Loss of fertilizer nutrients out of row-crop agricultural fields, particularly bioavailable phosphates, is known to be the primary cause of harmful algal blooms (HABs) in Lake Erie. The phosphates cause harmful algae to proliferate, degrading water quality and releasing toxins. Keep the phosphates on agricultural lands, and the problem is solved.
The Iowa State University STRIPS Project has investigated the placement of native tallgrass prairie strips along the borders and at intervals in row-crop fields. These prairie plantings were able to reduce nitrate runoff by 88%, and phosphates by 90%. Similar or equivalent reductions are possible in Ohio watersheds.

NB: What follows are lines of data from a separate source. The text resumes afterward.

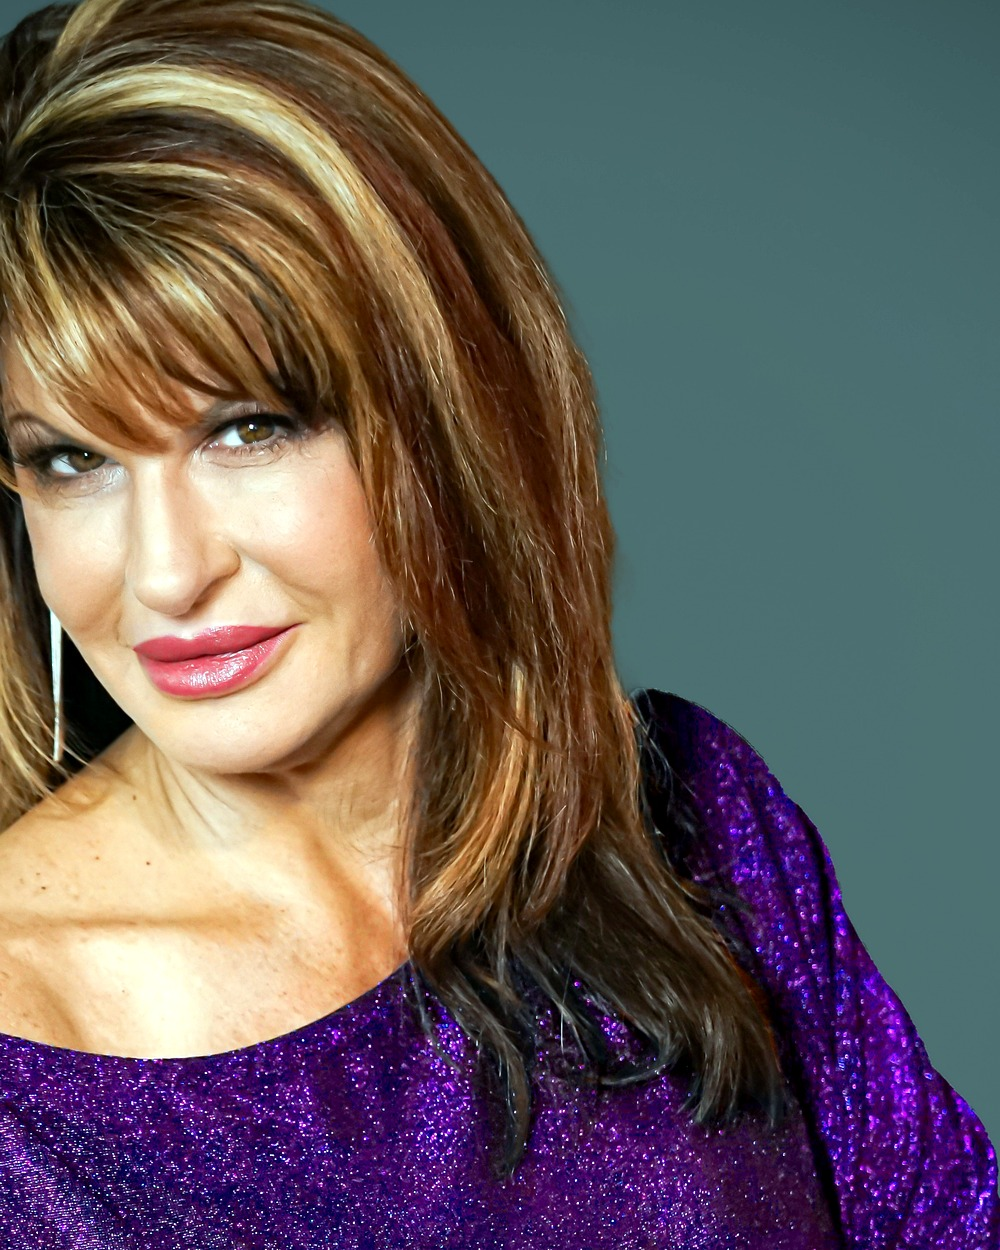
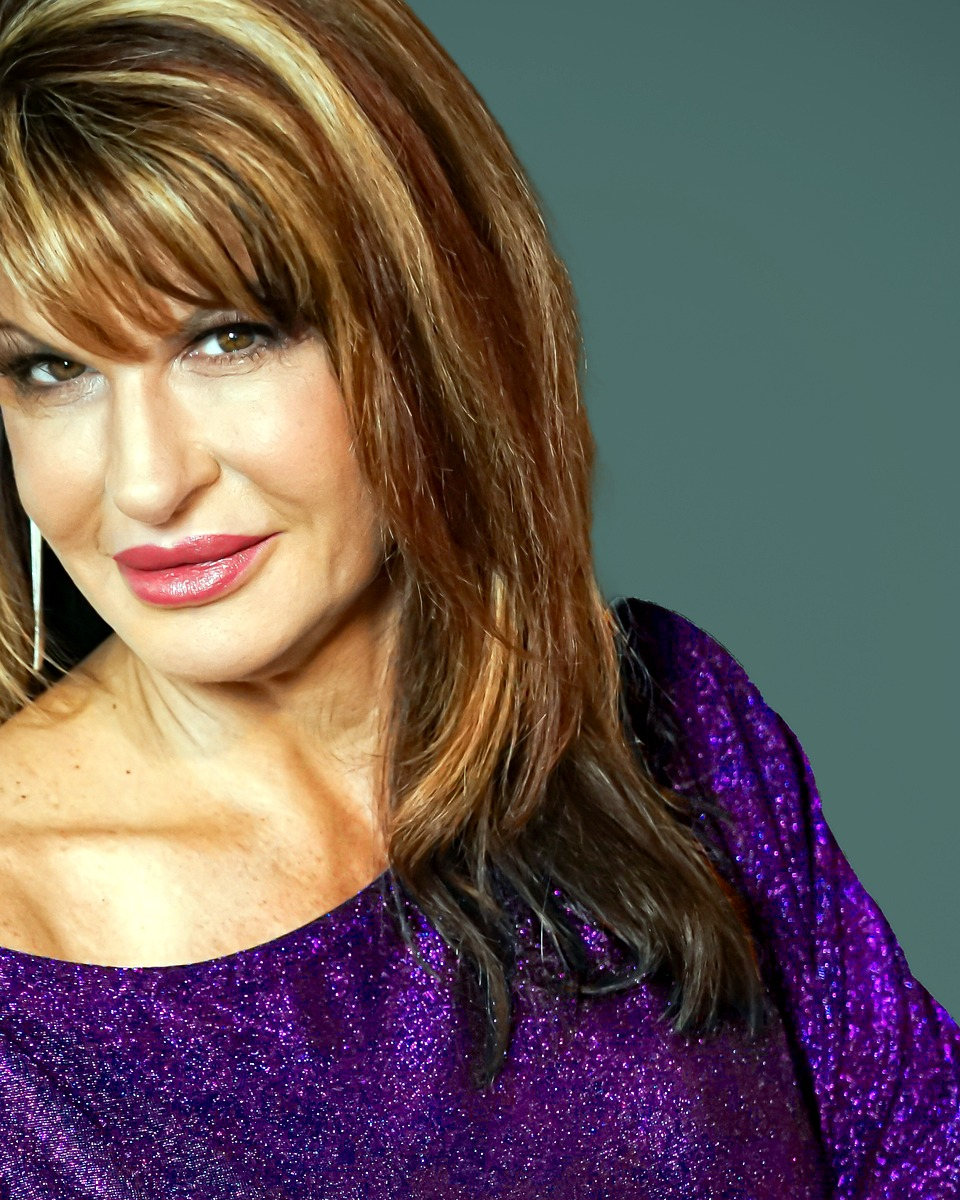
Fix team photo framing, especially Allan.
Re-export official site portraits with a looser head-and-shoulders crop so Allan is not extreme-zoomed and soft.

diff --git a/index.html b/index.html
@@ -12,7 +12,7 @@
   <meta property="og:description" content="Accurate and speedy real estate closings in a professional environment. Voted Best Title Company in West St. Tammany. Call (985) 624-8655.">
   <meta property="og:url" content="https://geauxtitle.com/">
   <script src="https://unpkg.com/@phosphor-icons/web"></script>
-  <link rel="stylesheet" href="styles.css?v=63">
+  <link rel="stylesheet" href="styles.css?v=64">
   <link rel="icon" type="image/png" href="./logo.png">
   <script type="application/ld+json">
   {
@@ -244,7 +244,7 @@
         <div class="team-strip team-strip-2">
           <article class="person anim-child">
             <div class="person-photo">
-              <img class="photo-katie" src="./assets/katie-team.jpg" alt="Kathryn Katie Rushe Beaucoudray, Owner and Managing Partner of Geaux Title" width="960" height="1200" loading="lazy">
+              <img class="photo-katie" src="./assets/katie-team.jpg?v=3" alt="Kathryn Katie Rushe Beaucoudray, Owner and Managing Partner of Geaux Title" width="960" height="1200" loading="lazy">
             </div>
             <div class="person-body">
               <h3>Kathryn “Katie” Rushe Beaucoudray</h3>
@@ -254,7 +254,7 @@
           </article>
           <article class="person anim-child">
             <div class="person-photo">
-              <img class="photo-allan" src="./assets/allan-team.jpg" alt="Allan Beaucoudray, Owner of Geaux Title" width="960" height="1200" loading="lazy">
+              <img class="photo-allan" src="./assets/allan-team.jpg?v=3" alt="Allan Beaucoudray, Owner of Geaux Title" width="960" height="1200" loading="lazy">
             </div>
             <div class="person-body">
               <h3>Allan Beaucoudray</h3>

diff --git a/styles.css b/styles.css
@@ -584,15 +584,17 @@ h1, h2, h3 {
   height: 100%;
   max-width: none;
   object-fit: cover;
-  object-position: center 18%;
+  object-position: center 12%;
   display: block;
   image-rendering: auto;
 }
 .person-photo img.photo-katie {
-  object-position: center 12%;
+  object-position: center 10%;
 }
 .person-photo img.photo-allan {
-  object-position: center 22%;
+  /* Source is already a close headshot — don't zoom further */
+  object-position: center 20%;
+  object-fit: cover;
 }
 .person-avatar {
   aspect-ratio: 16 / 10;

To see how this technology might be applied to Ohio watersheds, to virtually eliminate HABs, download this PDF: